The dramatic cuts by US operators are largely due to shorter lead times and the less capital-intensive nature of the US unconventional space, the research and consultancy firm explains.
“The plays that saw the highest proportion of their capital expenditure cut were in the Eagle Ford and the Bakken,” said Jeanie Oudin, WoodMac senior research manager, Lower 48. “That’s because the two plays were in full-scale development, with most operators' acreage held by production at the time oil prices began to fall, allowing for a more responsive slowdown in activity."
The Bakken and Eagle Ford alone have accounted for 36% of US capex cuts during 2016-17. Spend across the Rocky Mountains region, namely in the Bakken-Three Forks and Niobrara, has taken the deepest cuts, down 66%, or $44 billion. The Gulf Coast region has been similarly hard hit, particularly in the Eagle Ford, whose cuts have comprised nearly 20%.
Although reduced service costs and overall cost deflation have also contributed to falling spend, deferred investment continues to be the foremost influence on capex declines in the US Lower 48.
Output decline below expectations
As rig counts have plummeted, a large backlog of drilled but uncompleted (DUC) wells has provided cash flow to operators, allowing them to focus on completions as rig contracts expire—meaning production volumes are no longer tied directly to rig count.
“People expected that overall tight oil production would collapse when companies stopped drilling. However, it hasn’t collapsed—it’s only declined,” said Oudin. “Not only have operators built up a backlog of DUC wells, they are also utilizing longer laterals and enhanced completions to increase the productivity of wells as they bring them online. They’re just not adding new volumes as quickly.”
The current WoodMac production outlook expects a 7 billion-boe decline in production globally through 2020, with 70% of those volumes lost from the US Lower 48 in the near term, through 2017.
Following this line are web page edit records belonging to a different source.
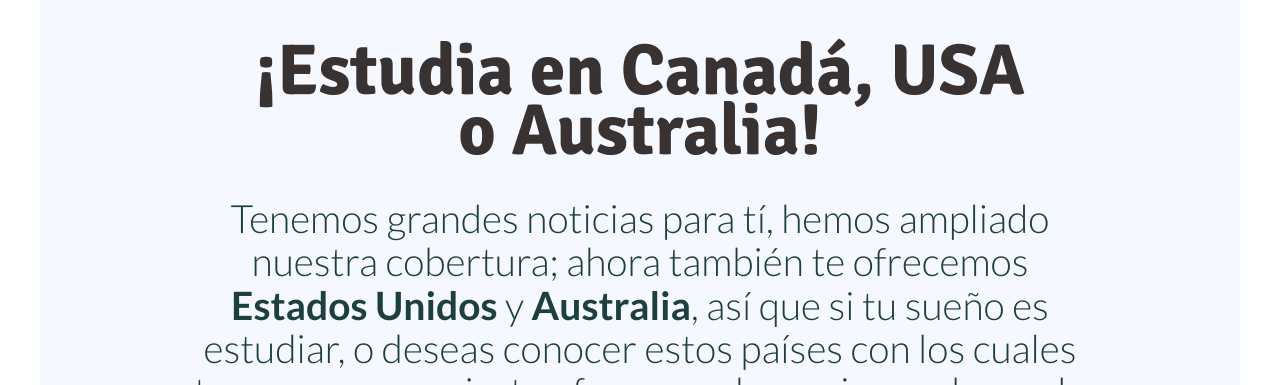
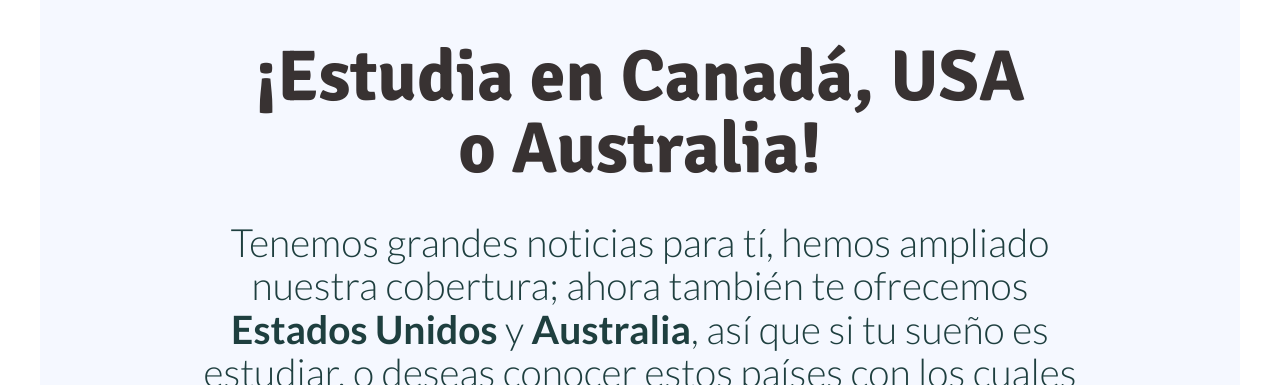
Before and after one commit to gbaenam/intepro-web, a website: page index.html in a window 1280 px wide. Shown: the part 802-1187 px from the top of the page. Drawn offline with nearby package versions, Linux system fonts and the light colour scheme.

Commit message:
Se actualizaron las variables de Altura de Línea en "_variables.scss"

```diff
--- a/scss/config/_variables.scss
+++ b/scss/config/_variables.scss
@@ -104,12 +104,24 @@
     --line-height-h1: 48px;
     --line-height-body: 28px;
 
+    @include from(360px) {
+        --line-height-h1: 52px;
+    }
+
     @include from(412px) {
         --line-height-h1: 60px;
     }
 
     @include from(480px) {
         --line-height-body: 32px;
+    }
+
+    @include from(xmedium) {
+        --line-height-h1: 65px;
+    }
+
+    @include from(xxmedium) {
+        --line-height-h1: 72px;
     }
 }
 
```
Also changed, not shown: css/styles.css.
The Midland and Delaware basins, meanwhile, have experienced smaller declines in drilling activity. The Permian’s resilience is partly due to many of its rigs being concentrated in the best areas and the stacked pay potential of the plays.
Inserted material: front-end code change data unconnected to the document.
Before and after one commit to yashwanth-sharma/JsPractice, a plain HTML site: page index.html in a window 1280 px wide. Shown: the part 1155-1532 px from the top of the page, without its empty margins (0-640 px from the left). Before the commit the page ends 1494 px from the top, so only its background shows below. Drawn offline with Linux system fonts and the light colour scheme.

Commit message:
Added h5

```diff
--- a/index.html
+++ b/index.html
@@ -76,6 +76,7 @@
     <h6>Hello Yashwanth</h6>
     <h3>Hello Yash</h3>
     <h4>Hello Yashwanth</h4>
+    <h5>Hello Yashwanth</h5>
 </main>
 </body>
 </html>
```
WoodMac says largely mature producers and basin incumbents have the most remaining economic inventory. Although some of these established operators are less characterized by the high-growth metrics of some of their offset-acreage peers, they have a bright and sustainable future, the firm adds.
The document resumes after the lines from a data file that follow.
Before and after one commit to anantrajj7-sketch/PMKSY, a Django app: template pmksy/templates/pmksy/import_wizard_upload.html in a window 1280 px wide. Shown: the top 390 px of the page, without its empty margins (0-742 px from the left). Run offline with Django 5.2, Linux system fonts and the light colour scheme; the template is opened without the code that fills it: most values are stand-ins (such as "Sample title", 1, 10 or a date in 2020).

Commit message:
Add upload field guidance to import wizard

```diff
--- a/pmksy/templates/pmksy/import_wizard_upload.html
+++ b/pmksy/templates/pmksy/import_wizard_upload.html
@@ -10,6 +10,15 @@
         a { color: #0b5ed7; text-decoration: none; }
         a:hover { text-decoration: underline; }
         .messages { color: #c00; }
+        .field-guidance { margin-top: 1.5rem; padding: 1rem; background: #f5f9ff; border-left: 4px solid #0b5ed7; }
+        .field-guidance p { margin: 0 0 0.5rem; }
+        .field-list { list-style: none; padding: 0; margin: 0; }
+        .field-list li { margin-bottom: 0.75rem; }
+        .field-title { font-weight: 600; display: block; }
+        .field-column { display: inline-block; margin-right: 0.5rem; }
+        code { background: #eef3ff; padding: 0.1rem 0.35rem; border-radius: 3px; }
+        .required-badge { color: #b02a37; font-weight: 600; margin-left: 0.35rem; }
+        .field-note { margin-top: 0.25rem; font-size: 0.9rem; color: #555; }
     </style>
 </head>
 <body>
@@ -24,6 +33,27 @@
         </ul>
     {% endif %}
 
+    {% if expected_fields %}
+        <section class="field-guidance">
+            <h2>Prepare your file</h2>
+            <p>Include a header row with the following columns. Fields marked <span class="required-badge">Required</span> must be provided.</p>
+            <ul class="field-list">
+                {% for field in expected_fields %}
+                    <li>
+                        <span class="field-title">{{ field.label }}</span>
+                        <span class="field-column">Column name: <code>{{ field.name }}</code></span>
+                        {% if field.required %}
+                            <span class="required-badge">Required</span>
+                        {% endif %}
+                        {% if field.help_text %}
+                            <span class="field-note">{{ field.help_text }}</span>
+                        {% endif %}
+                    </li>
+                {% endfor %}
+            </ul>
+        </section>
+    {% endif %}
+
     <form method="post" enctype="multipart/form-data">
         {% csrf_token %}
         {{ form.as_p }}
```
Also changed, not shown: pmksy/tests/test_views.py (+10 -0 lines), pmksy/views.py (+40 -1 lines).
“Combined with our outlook for Permian production growth, this is extremely positive for Midland and Delaware stakeholders,” noted Oudin. “The Midland and Delaware basins hold the largest number of undrilled, low-cost tight oil locations in the Lower 48. No other region comes close.”